The first blood test to diagnose major depression in adults has been developed by Northwestern Medicine scientists, a breakthrough approach that provides the first objective, scientific diagnosis for depression. The test identifies depression by measuring the levels of nine RNA blood markers. RNA molecules are the messengers that interpret the DNA genetic code and carry out its instructions.
The blood test also predicts who will benefit from cognitive behavioral therapy based on the behavior of some of the markers. This will provide the opportunity for more effective, individualized therapy for people with depression.
Funding: The study was supported by grants R21 MH077234 and R01 MH059708 from the National Institute of Mental Health of the National Institutes of Health and by grants from the Davee Foundation.
Charles Brenton Huggins was born on this day in 1901 in Halifax, Nova Scotia. He graduated from Acadia University in 1920 and went on to study at Harvard receiving his MD degree in 1924.
In 1966, Dr. Huggins received the Nobel Prize (shared with virologist Peyton Rous) for his research on the relationship between hormones and prostate cancer. This work changed forever the way scientists regarded the behaviour of all cancer cells and for the first time brought hope to the prospect of treating advanced cancers. Huggins showed that cancer cells were dependent on chemical signals such as hormones to grow and survive, and that depriving cancer cells of those signals could restore the health of patients. This seminal idea stimulated the further research of cancer treatment via chemotherapy.
Huggins died in Chicago, Illinois in 1997.
Even Millennials and Boomers who aren’t keen to live in center city high-rises are looking for walkable, mixed-use living just outside those urban hubs.
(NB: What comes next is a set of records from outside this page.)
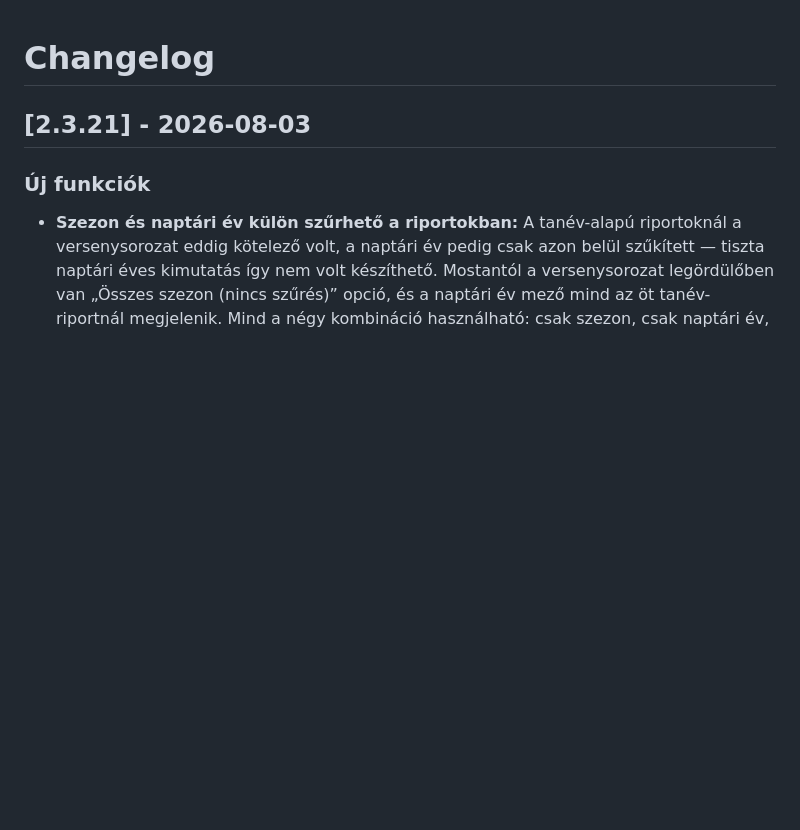
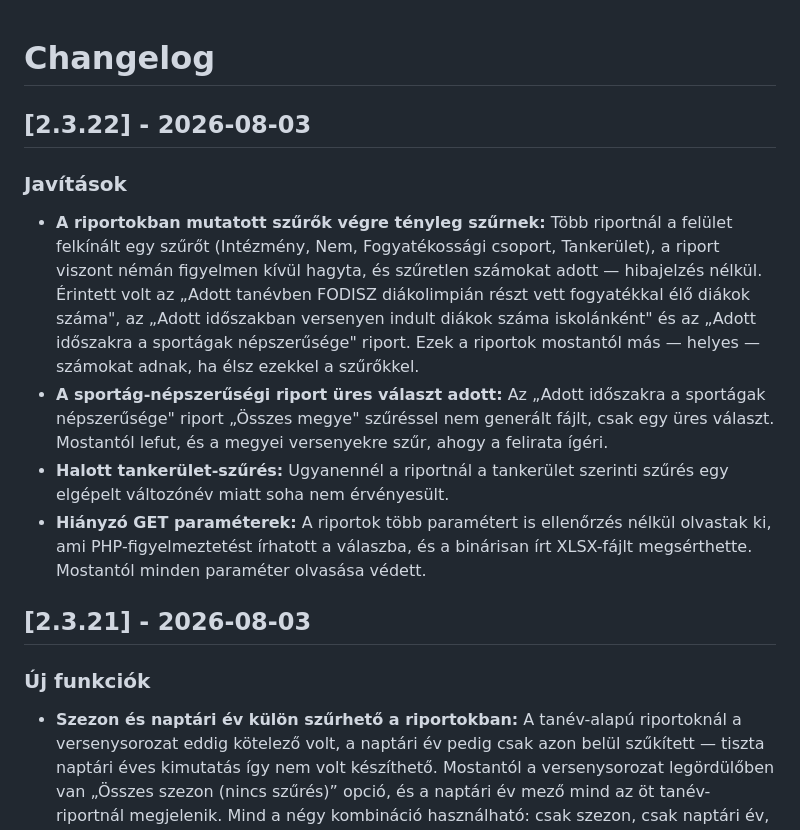
Before and after one commit to MadBox-99/vitarex-vespa-plugin, a Markdown page: CHANGELOG.md, the part around the change. Drawn GitHub-style; blank space fills up the shorter version.

Commit message:
docs: CHANGELOG a riport-szurok osszehangolasarol

```diff
--- a/CHANGELOG.md
+++ b/CHANGELOG.md
@@ -1,4 +1,12 @@
 # Changelog
+
+## [2.3.22] - 2026-08-03
+
+### Javítások
+- **A riportokban mutatott szűrők végre tényleg szűrnek:** Több riportnál a felület felkínált egy szűrőt (Intézmény, Nem, Fogyatékossági csoport, Tankerület), a riport viszont némán figyelmen kívül hagyta, és szűretlen számokat adott — hibajelzés nélkül. Érintett volt az „Adott tanévben FODISZ diákolimpián részt vett fogyatékkal élő diákok száma", az „Adott időszakban versenyen indult diákok száma iskolánként" és az „Adott időszakra a sportágak népszerűsége" riport. Ezek a riportok mostantól más — helyes — számokat adnak, ha élsz ezekkel a szűrőkkel.
+- **A sportág-népszerűségi riport üres választ adott:** Az „Adott időszakra a sportágak népszerűsége" riport „Összes megye" szűréssel nem generált fájlt, csak egy üres választ. Mostantól lefut, és a megyei versenyekre szűr, ahogy a felirata ígéri.
+- **Halott tankerület-szűrés:** Ugyanennél a riportnál a tankerület szerinti szűrés egy elgépelt változónév miatt soha nem érvényesült.
+- **Hiányzó GET paraméterek:** A riportok több paramétert is ellenőrzés nélkül olvastak ki, ami PHP-figyelmeztetést írhatott a válaszba, és a binárisan írt XLSX-fájlt megsérthette. Mostantól minden paraméter olvasása védett.
 
 ## [2.3.21] - 2026-08-03
 
```
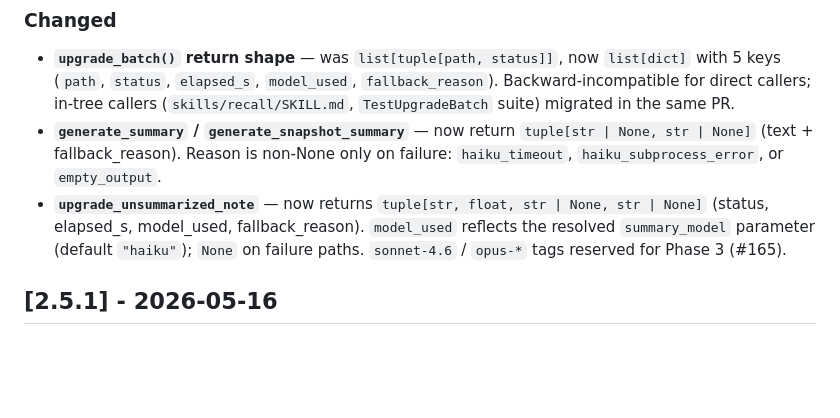
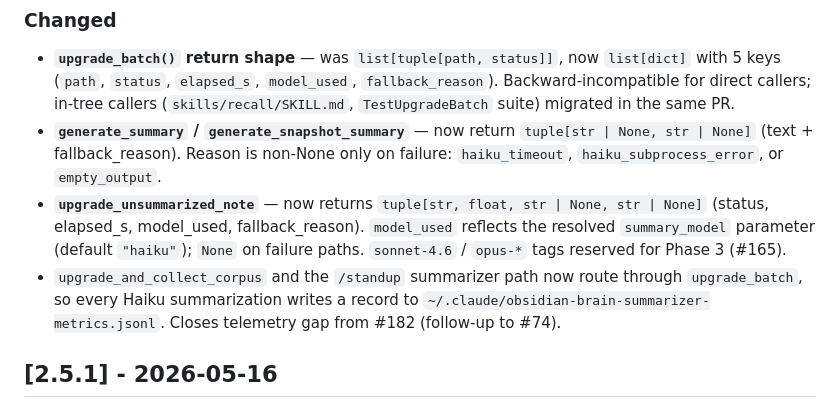
Before and after one commit to abhattacherjee/obsidian-brain, a Markdown page: CHANGELOG.md, the part around the change. Rendered like a GitHub page; blank space fills up the shorter version.

Commit message:
docs(changelog): record #182 telemetry routing
Co-Authored-By: Claude Opus 4.7 (1M context) <noreply@anthropic.com>

```diff
--- a/CHANGELOG.md
+++ b/CHANGELOG.md
@@ -28,6 +28,10 @@ and this project adheres to [Semantic Versioning](https://semver.org/spec/v2.0.0
   fallback_reason). `model_used` reflects the resolved `summary_model` parameter
   (default `"haiku"`); `None` on failure paths. `sonnet-4.6` / `opus-*` tags
   reserved for Phase 3 (#165).
+- `upgrade_and_collect_corpus` and the `/standup` summarizer path now route
+  through `upgrade_batch`, so every Haiku summarization writes a record to
+  `~/.claude/obsidian-brain-summarizer-metrics.jsonl`. Closes telemetry gap
+  from #182 (follow-up to #74).
 
 ## [2.5.1] - 2026-05-16
 
```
A new survey of nearly 12,000 people that gives “concrete evidence of … a desire for reliable, quality transportation in communities across all regions of the U.S., and among riders of all ages, backgrounds and financial status.”